June 19, 2015 | Tracy Loew
What's the difference between natural, organic and non-GMO? What kind of oversight or regulations are behind these different claims?
Food labels can be confusing, so Pringle Creek Community is hosting a free presentation to help consumers make informed choices.
Chris Schreiner, executive director of Oregon Tilth, will help participants understand what the information on food labels means, as well as how food-purchasing decisions affect the local food economy.
Corvallis-based Oregon Tilth is the nation's third-largest organic certifier, serving about 1,450 growers and processors.
"Farmers will grow what people want to eat," said Kerry Fox, outreach coordinator for ...
June 8, 2015 | By Tracy Loew
A recent string of strong earthquakes off the Oregon Coast serves as a reminder that 'The Big One' is on the horizon.
To help residents be ready, Pringle Creek Community is hosting a free disaster preparedness presentation. The event also will address emergencies such as flooding, drought or a train derailment.
"Disaster is survivable. The key is being prepared," said Kerry Fox, outreach coordinator for the 32-acre community, which focuses on nature and the environment.
The presentation, which is open to the public, will take place from 6 to 8 p.m. June 16 at Pringle ...
May 24, 2015 | Kaellen Hessel
Stepping out onto the village green at Pringle Creek Community on Sunday afternoon was like taking a step back into yesteryear.
There was a sense of relaxed enjoyment on the field as laughter tinkled through the air while people played croquet.
They took turns trying to hit their balls through the course of metal wickets, which proved surprisingly challenging due to the length of the grass. They'd wack the ball with their mallets only to see it plop back down a few inches away. They laughed often and encouraged one another.
"This takes me back to ...
March 25, 2015 | Laura Fosmire
Pringle Creek's latest LEED-certified home is on the market and nearly move-in ready.
The Statesman Journal previously reported on the house, the first new construction in the Pringle Creek community since 2012, while it was still under construction in January.

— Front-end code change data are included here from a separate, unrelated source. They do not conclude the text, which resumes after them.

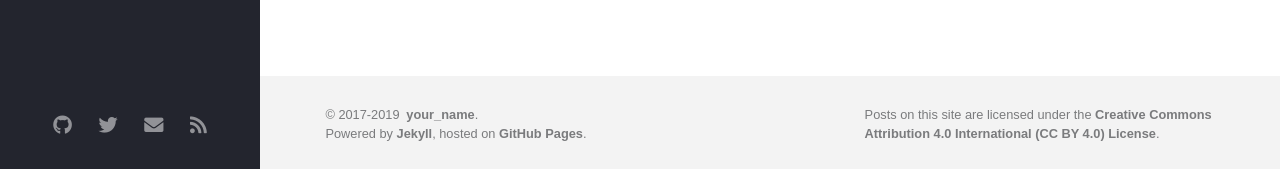
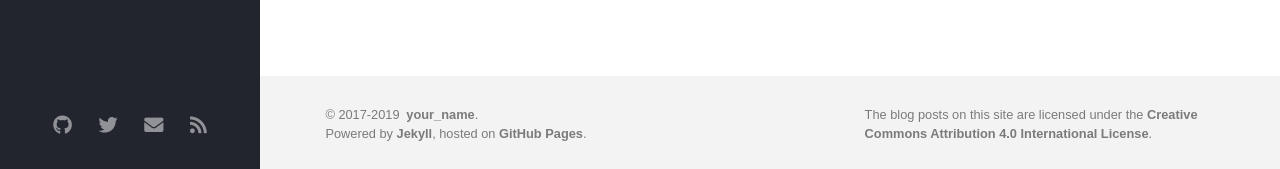
Before and after one commit to tracygu/tracygu.github.io, a Jekyll site: the page built from index.html, in a window 1280 px wide. Shown: the part 728-897 px from the top of the page. Built offline with Jekyll 4.4.1, drawn with Linux system fonts in a browser that asks for light colours; nearby versions of some CDN libraries; some web fonts are replaced; the list of posts is cut into pages by our own code.

Commit message:
Fixed the license information in footer.

```diff
--- a/_includes/footer.html
+++ b/_includes/footer.html
@@ -16,7 +16,7 @@
     </div>
     <div class="license">
       <p class="mb-0">
-        Posts on this site are licensed under the <a href="http://creativecommons.org/licenses/by-nc/4.0/">Creative Commons Attribution 4.0 International (CC BY 4.0) License</a>.
+        The blog posts on this site are licensed under the <a href="https://creativecommons.org/licenses/by/4.0/">Creative Commons Attribution 4.0 International License</a>.
       </p>
     </div>
   </div> <!-- div.d-flex -->
```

Now, the skeleton construction has been fleshed out with bamboo floors, recycled carpet, nickel finishes and energy-efficient appliances. The builders are ready to welcome the public inside to tour the place and attract the attention of any potential buyers.
"It's still on the market, but now it's like, OK, we're ready to sell," said Shan Stassens, ...
March 19, 2015 | Tracy Loew
Weed-eating goats have arrived at Pringle Creek Community.
About three dozen of the animals will live on the southeast Salem property this week, chowing down on Japanese knotweed and Himalayan blackberry.
It's an environmentally safe way to clear invasive weeds along Pringle Creek, which runs through the community.
It's also likely the first time goat clearing has been used since the Salem City Council approved it in December.
On Monday, Rachel McCollum, of Yoder Goat Rentals, set up solar-powered electric fences to contain the goats. Tuesday afternoon, the goats were settling into their new, temporary home.
Later this ...